*** Data listing ***

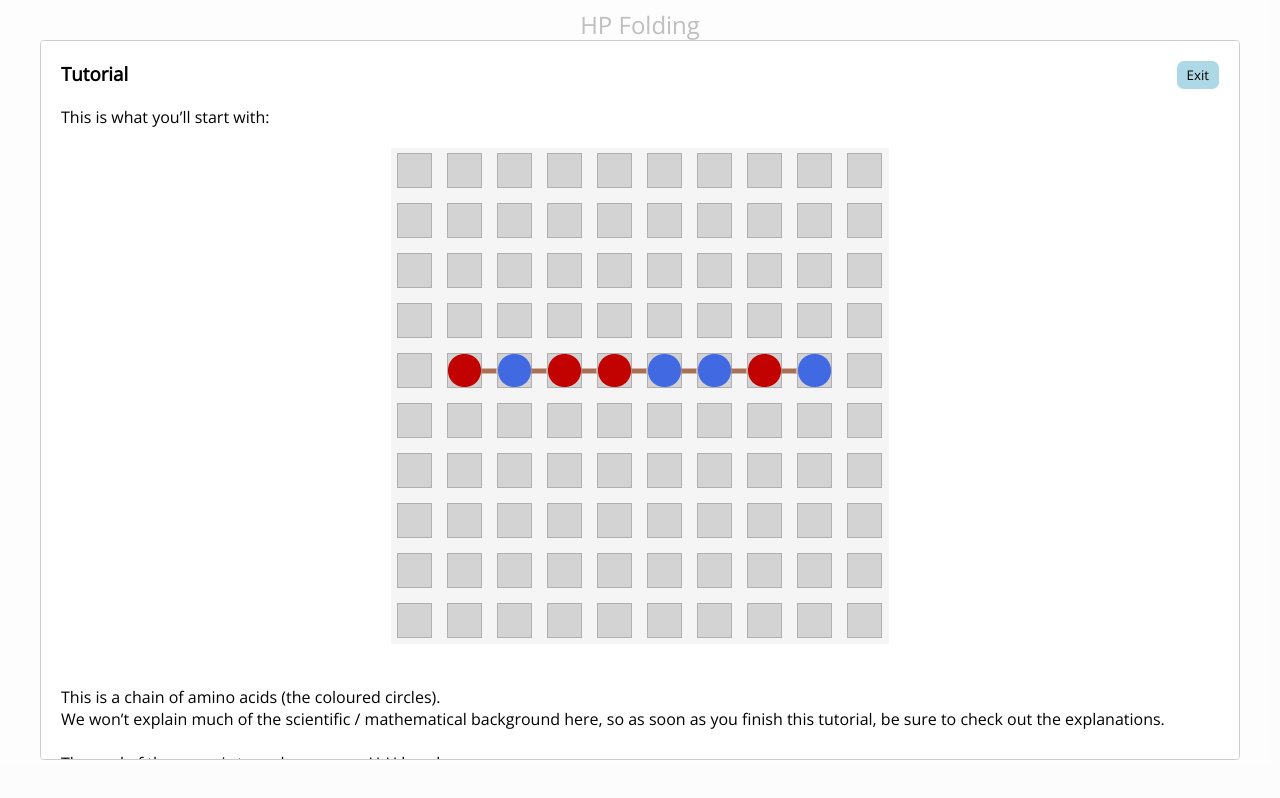
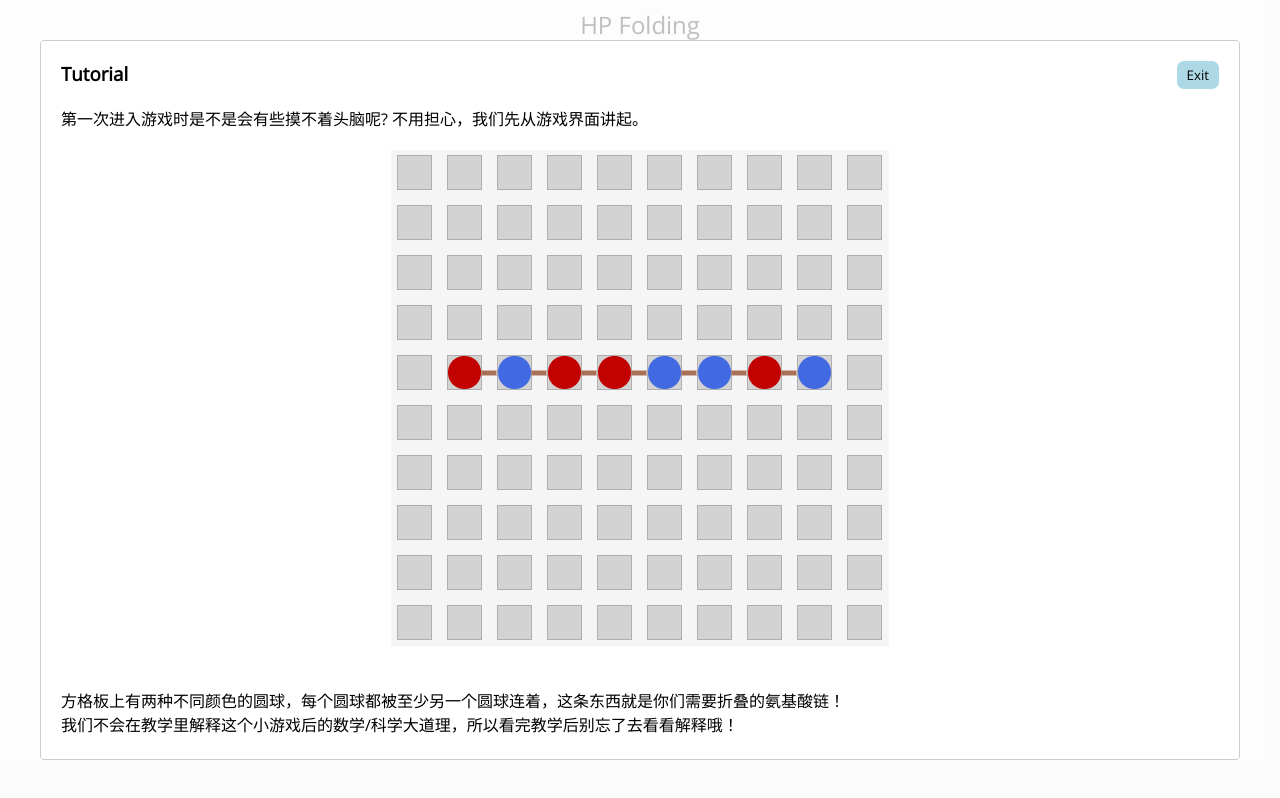
Before and after one commit to 3D-Circle/in-fold-we-trust, a React (Create React App) app in the folder in-fold-we-trust/: page / in a window 1280 px wide. Both pictures are taken after a click on the button "Tutorial". Built offline with nearby package versions, Linux system fonts and the light colour scheme.

Commit message:
Add Chinese tutorial

```diff
--- a/in-fold-we-trust/src/menu.js
+++ b/in-fold-we-trust/src/menu.js
@@ -31,7 +31,8 @@ class Menu extends Component {
             <button className="menu-item" onClick={() => this.toggleModal("explanation", true)}>Explanation</button>
             <ReactModal isOpen={this.state.tutorialOpen}
                         onRequestClose={() => this.toggleModal("tutorial", false)}>
-                <Tutorial closingCallback={() => this.toggleModal("tutorial", false)}/>
+                <Tutorial closingCallback={() => this.toggleModal("tutorial", false)}
+                          language={this.state.language}/>
             </ReactModal>
             <ReactModal isOpen={this.state.explanationOpen}
                         onRequestClose={() => this.toggleModal("explanation", false)}>
--- a/in-fold-we-trust/src/tutorial.js
+++ b/in-fold-we-trust/src/tutorial.js
@@ -17,6 +17,7 @@ import foldFail2 from './img/tutorial/fold-fail2.gif';
 
 class Tutorial extends Component {
     render() {
+        if (this.props.language === 'EN') {
             return <ModalTemplate title="Tutorial" closingCallback={this.props.closingCallback}>
                 This is what you’ll start with:
                 <br/>
@@ -51,7 +52,8 @@ class Tutorial extends Component {
                 <br/>
                 <img src={chainFolded} alt="Folded chain with 1 H-H contact"/>
                 <br/>
-            To do so, you will need two folds. When you do a fold, you can only “break” the chain at one point, like this:
+                To do so, you will need two folds. When you do a fold, you can only “break” the chain at one point, like
+                this:
                 <br/>
                 <img src={chainFolding} alt="Folding the chain to create the H-H contact"/>
                 <br/>
@@ -59,7 +61,8 @@ class Tutorial extends Component {
 
                 Doing this fold (or any fold) requires three steps.
                 <br/>
-            These might seem a lot just to fold a chain, but after doing a few of them I promise it will become intuitive ;)
+                These might seem a lot just to fold a chain, but after doing a few of them I promise it will become
+                intuitive ;)
                 <br/>
                 <br/>
 
@@ -97,11 +100,92 @@ class Tutorial extends Component {
                 <br/>
                 (And remember to check out the explanation to see the mathematics / science behind this simple game)
             </ModalTemplate>
+        } else if (this.props.language === 'CN') {
+            return <ModalTemplate title="Tutorial" closingCallback={this.props.closingCallback}>
+                第一次进入游戏时是不是会有些摸不着头脑呢? 不用担心，我们先从游戏界面讲起。
+                <br/>
+                <img src={startImg} alt="Start position"/>
+                <br/>
+                方格板上有两种不同颜色的圆球，每个圆球都被至少另一个圆球连着，这条东西就是你们需要折叠的氨基酸链！
+                <br/>
+                我们不会在教学里解释这个小游戏后的数学/科学大道理，所以看完教学后别忘了去看看解释哦！
+                <br/>
+                <br/>
+                游戏目标很简单，玩家需要通过折叠来创造最多的 H-H 键。
+                <br/>
+                如你在解释页中会读到，H 是 Hydrophobic 疏水的简称，在游戏中就是红色的圆球。
+                <br/>
+                你可以这样组成一个 H-H 键:
+                <br/>
+                <img src={contactHH} alt="H-H contact"/>
+                <br/>
+                看到那条黑色的虚线了吗? 那就是你所折出的一个 H-H 键！
+                <br/>
+                每当两个在氨基酸链中不相邻的红色圆球被折叠到相邻的位置时，就会组成一个 H-H 键。
+                <br/>
+                <br/>
+
+                为了成键，我们需要折叠氨基酸链。假设我们要将这条氨基酸链
+                <br/>
+                <img src={chainInitial} alt="Initial chain"/>
+                <br/>
+                折成这样从而组成一个 H-H 键:
+                <br/>
+                <img src={chainFolded} alt="Folded chain with 1 H-H contact"/>
+                <br/>
+                我们需要两次折叠。当你进行折叠时，需要将氨基酸链"劈"成两半：
+                To do so, you will need two folds. When you do a fold, you can only “break” the chain at one point, like
+                this:
+                <br/>
+                <img src={chainFolding} alt="Folding the chain to create the H-H contact"/>
+                <br/>
+                <br/>
+
+                一次折叠需要三步操作
+                <br/>
+                <br/>
+
+                <em>Step 1</em> - 选择原点 (origin) 以及旋转中心 (rotation point，必须在链中与原点相邻)
+                <br/>
+                比如，你想移动左边的三个氨基酸:
+                <br/>
+                <img src={step1_1} alt="Moving the three amino acids on the left"/>
+                <br/>
+                或者想移动最右边的一个氨基酸:
+                <br/>
+                <img src={step2_2} alt="Moving the last amino acid on the right"/>
+                <br/>
+                <br/>
+
+                <em>Step 2</em> - 选完这两个点后，你可以点击一个蓝色的方块而进行折叠
+                <br/>
+                蓝色的方块只有在你可以往那个方向旋转时才会显示。比如:
+                <br/>
+                <img src={foldSuccess} alt="Folding the three amino acids on the left down"/>
+                <br/>
+                <br/>
+
+                <strong>注意</strong> - 当你的折叠将氨基酸链的一部分折出方格板时不会有蓝色的方块显示：
+                <br/>
+                <img src={foldFail1} alt="Folding failed because the fold goes outside the grid"/>
+                <br/>
+                当你的折叠将氨基酸链的一部分折到它自己身上时蓝色的方块也不会显示:
+                <br/>
+                <img src={foldFail2} alt="Folding failed because the fold collapses with existing amino acids"/>
+                <br/>
+                <br/>
+
+                以上就是游戏的全部规则了。祝好运!
+                <br/>
+                (最后，如果对游戏背后的数学、科学知识看兴趣，千万别忘了查看 Explanation 解释页)
+            </ModalTemplate>
+        }
     }
 }
 
 Tutorial.propTypes = {
-    closingCallback: PropTypes.func.isRequired
+    closingCallback: PropTypes.func.isRequired,
+    language: PropTypes.string.isRequired,
 };
 
 export default Tutorial
```
Lines whose indentation alone changed are shown as unchanged.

*** End of Data listing ***

Exercise goal:
Leave out all images, then reproduce the entries above exactly.

Written response:
Before and after one commit to 3D-Circle/in-fold-we-trust, a React (Create React App) app in the folder in-fold-we-trust/: page / in a window 1280 px wide. Both pictures are taken after a click on the button "Tutorial". Built offline with nearby package versions, Linux system fonts and the light colour scheme.

Commit message:
Add Chinese tutorial

```diff
--- a/in-fold-we-trust/src/menu.js
+++ b/in-fold-we-trust/src/menu.js
@@ -31,7 +31,8 @@ class Menu extends Component {
             <button className="menu-item" onClick={() => this.toggleModal("explanation", true)}>Explanation</button>
             <ReactModal isOpen={this.state.tutorialOpen}
                         onRequestClose={() => this.toggleModal("tutorial", false)}>
-                <Tutorial closingCallback={() => this.toggleModal("tutorial", false)}/>
+                <Tutorial closingCallback={() => this.toggleModal("tutorial", false)}
+                          language={this.state.language}/>
             </ReactModal>
             <ReactModal isOpen={this.state.explanationOpen}
                         onRequestClose={() => this.toggleModal("explanation", false)}>
--- a/in-fold-we-trust/src/tutorial.js
+++ b/in-fold-we-trust/src/tutorial.js
@@ -17,6 +17,7 @@ import foldFail2 from './img/tutorial/fold-fail2.gif';
 
 class Tutorial extends Component {
     render() {
+        if (this.props.language === 'EN') {
             return <ModalTemplate title="Tutorial" closingCallback={this.props.closingCallback}>
                 This is what you’ll start with:
                 <br/>
@@ -51,7 +52,8 @@ class Tutorial extends Component {
                 <br/>
                 <img src={chainFolded} alt="Folded chain with 1 H-H contact"/>
                 <br/>
-            To do so, you will need two folds. When you do a fold, you can only “break” the chain at one point, like this:
+                To do so, you will need two folds. When you do a fold, you can only “break” the chain at one point, like
+                this:
                 <br/>
                 <img src={chainFolding} alt="Folding the chain to create the H-H contact"/>
                 <br/>
@@ -59,7 +61,8 @@ class Tutorial extends Component {
 
                 Doing this fold (or any fold) requires three steps.
                 <br/>
-            These might seem a lot just to fold a chain, but after doing a few of them I promise it will become intuitive ;)
+                These might seem a lot just to fold a chain, but after doing a few of them I promise it will become
+                intuitive ;)
                 <br/>
                 <br/>
 
@@ -97,11 +100,92 @@ class Tutorial extends Component {
                 <br/>
                 (And remember to check out the explanation to see the mathematics / science behind this simple game)
             </ModalTemplate>
+        } else if (this.props.language === 'CN') {
+            return <ModalTemplate title="Tutorial" closingCallback={this.props.closingCallback}>
+                第一次进入游戏时是不是会有些摸不着头脑呢? 不用担心，我们先从游戏界面讲起。
+                <br/>
+                <img src={startImg} alt="Start position"/>
+                <br/>
+                方格板上有两种不同颜色的圆球，每个圆球都被至少另一个圆球连着，这条东西就是你们需要折叠的氨基酸链！
+                <br/>
+                我们不会在教学里解释这个小游戏后的数学/科学大道理，所以看完教学后别忘了去看看解释哦！
+                <br/>
+                <br/>
+                游戏目标很简单，玩家需要通过折叠来创造最多的 H-H 键。
+                <br/>
+                如你在解释页中会读到，H 是 Hydrophobic 疏水的简称，在游戏中就是红色的圆球。
+                <br/>
+                你可以这样组成一个 H-H 键:
+                <br/>
+                <img src={contactHH} alt="H-H contact"/>
+                <br/>
+                看到那条黑色的虚线了吗? 那就是你所折出的一个 H-H 键！
+                <br/>
+                每当两个在氨基酸链中不相邻的红色圆球被折叠到相邻的位置时，就会组成一个 H-H 键。
+                <br/>
+                <br/>
+
+                为了成键，我们需要折叠氨基酸链。假设我们要将这条氨基酸链
+                <br/>
+                <img src={chainInitial} alt="Initial chain"/>
+                <br/>
+                折成这样从而组成一个 H-H 键:
+                <br/>
+                <img src={chainFolded} alt="Folded chain with 1 H-H contact"/>
+                <br/>
+                我们需要两次折叠。当你进行折叠时，需要将氨基酸链"劈"成两半：
+                To do so, you will need two folds. When you do a fold, you can only “break” the chain at one point, like
+                this:
+                <br/>
+                <img src={chainFolding} alt="Folding the chain to create the H-H contact"/>
+                <br/>
+                <br/>
+
+                一次折叠需要三步操作
+                <br/>
+                <br/>
+
+                <em>Step 1</em> - 选择原点 (origin) 以及旋转中心 (rotation point，必须在链中与原点相邻)
+                <br/>
+                比如，你想移动左边的三个氨基酸:
+                <br/>
+                <img src={step1_1} alt="Moving the three amino acids on the left"/>
+                <br/>
+                或者想移动最右边的一个氨基酸:
+                <br/>
+                <img src={step2_2} alt="Moving the last amino acid on the right"/>
+                <br/>
+                <br/>
+
+                <em>Step 2</em> - 选完这两个点后，你可以点击一个蓝色的方块而进行折叠
+                <br/>
+                蓝色的方块只有在你可以往那个方向旋转时才会显示。比如:
+                <br/>
+                <img src={foldSuccess} alt="Folding the three amino acids on the left down"/>
+                <br/>
+                <br/>
+
+                <strong>注意</strong> - 当你的折叠将氨基酸链的一部分折出方格板时不会有蓝色的方块显示：
+                <br/>
+                <img src={foldFail1} alt="Folding failed because the fold goes outside the grid"/>
+                <br/>
+                当你的折叠将氨基酸链的一部分折到它自己身上时蓝色的方块也不会显示:
+                <br/>
+                <img src={foldFail2} alt="Folding failed because the fold collapses with existing amino acids"/>
+                <br/>
+                <br/>
+
+                以上就是游戏的全部规则了。祝好运!
+                <br/>
+                (最后，如果对游戏背后的数学、科学知识看兴趣，千万别忘了查看 Explanation 解释页)
+            </ModalTemplate>
+        }
     }
 }
 
 Tutorial.propTypes = {
-    closingCallback: PropTypes.func.isRequired
+    closingCallback: PropTypes.func.isRequired,
+    language: PropTypes.string.isRequired,
 };
 
 export default Tutorial
```
Lines whose indentation alone changed are shown as unchanged.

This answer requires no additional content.